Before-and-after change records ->
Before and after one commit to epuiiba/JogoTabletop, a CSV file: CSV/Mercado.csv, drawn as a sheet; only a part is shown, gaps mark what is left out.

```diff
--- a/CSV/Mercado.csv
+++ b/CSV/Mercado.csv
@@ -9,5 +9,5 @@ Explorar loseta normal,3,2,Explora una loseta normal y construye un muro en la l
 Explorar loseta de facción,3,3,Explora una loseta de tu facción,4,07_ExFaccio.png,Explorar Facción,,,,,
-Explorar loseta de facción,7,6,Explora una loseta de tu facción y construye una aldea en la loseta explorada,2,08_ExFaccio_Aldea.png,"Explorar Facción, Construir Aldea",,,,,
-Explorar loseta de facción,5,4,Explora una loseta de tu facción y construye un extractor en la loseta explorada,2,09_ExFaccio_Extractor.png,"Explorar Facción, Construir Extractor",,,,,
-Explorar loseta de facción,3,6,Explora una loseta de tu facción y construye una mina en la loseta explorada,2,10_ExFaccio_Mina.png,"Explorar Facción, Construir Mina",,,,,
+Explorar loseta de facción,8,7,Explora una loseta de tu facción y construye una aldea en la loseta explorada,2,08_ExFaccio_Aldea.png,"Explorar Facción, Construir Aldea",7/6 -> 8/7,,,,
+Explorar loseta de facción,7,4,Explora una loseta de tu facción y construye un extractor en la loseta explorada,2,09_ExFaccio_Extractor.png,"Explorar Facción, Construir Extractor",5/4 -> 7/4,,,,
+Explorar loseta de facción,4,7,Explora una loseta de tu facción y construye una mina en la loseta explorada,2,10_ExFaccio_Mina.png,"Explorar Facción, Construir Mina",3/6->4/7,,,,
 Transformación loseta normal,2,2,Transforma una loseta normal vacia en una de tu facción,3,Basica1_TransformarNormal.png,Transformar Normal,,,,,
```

---

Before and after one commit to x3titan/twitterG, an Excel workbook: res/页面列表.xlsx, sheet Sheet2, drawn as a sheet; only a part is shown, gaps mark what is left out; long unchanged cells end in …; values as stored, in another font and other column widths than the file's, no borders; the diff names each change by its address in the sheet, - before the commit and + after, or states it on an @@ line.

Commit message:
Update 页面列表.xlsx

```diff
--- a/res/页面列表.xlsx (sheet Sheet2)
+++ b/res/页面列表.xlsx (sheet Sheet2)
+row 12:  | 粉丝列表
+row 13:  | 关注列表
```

---

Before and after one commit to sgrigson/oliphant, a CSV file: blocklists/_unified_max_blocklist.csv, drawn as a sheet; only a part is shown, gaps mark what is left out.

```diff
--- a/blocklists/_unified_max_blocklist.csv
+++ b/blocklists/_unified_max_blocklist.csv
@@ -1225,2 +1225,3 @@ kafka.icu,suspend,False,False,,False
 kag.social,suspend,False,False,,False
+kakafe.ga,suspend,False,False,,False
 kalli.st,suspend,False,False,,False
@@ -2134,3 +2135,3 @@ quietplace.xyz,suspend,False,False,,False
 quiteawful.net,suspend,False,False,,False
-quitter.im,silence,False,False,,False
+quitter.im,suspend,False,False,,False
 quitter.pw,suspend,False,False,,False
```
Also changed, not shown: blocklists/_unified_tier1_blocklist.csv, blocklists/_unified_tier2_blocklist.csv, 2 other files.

Problem to solve -> Whenever the word "suspend" shows up in a line above, copy that line.

Result of this task ->
@@ -1225,2 +1225,3 @@ kafka.icu,suspend,False,False,,False
 kag.social,suspend,False,False,,False
+kakafe.ga,suspend,False,False,,False
 kalli.st,suspend,False,False,,False
@@ -2134,3 +2135,3 @@ quietplace.xyz,suspend,False,False,,False
 quiteawful.net,suspend,False,False,,False
+quitter.im,suspend,False,False,,False
 quitter.pw,suspend,False,False,,False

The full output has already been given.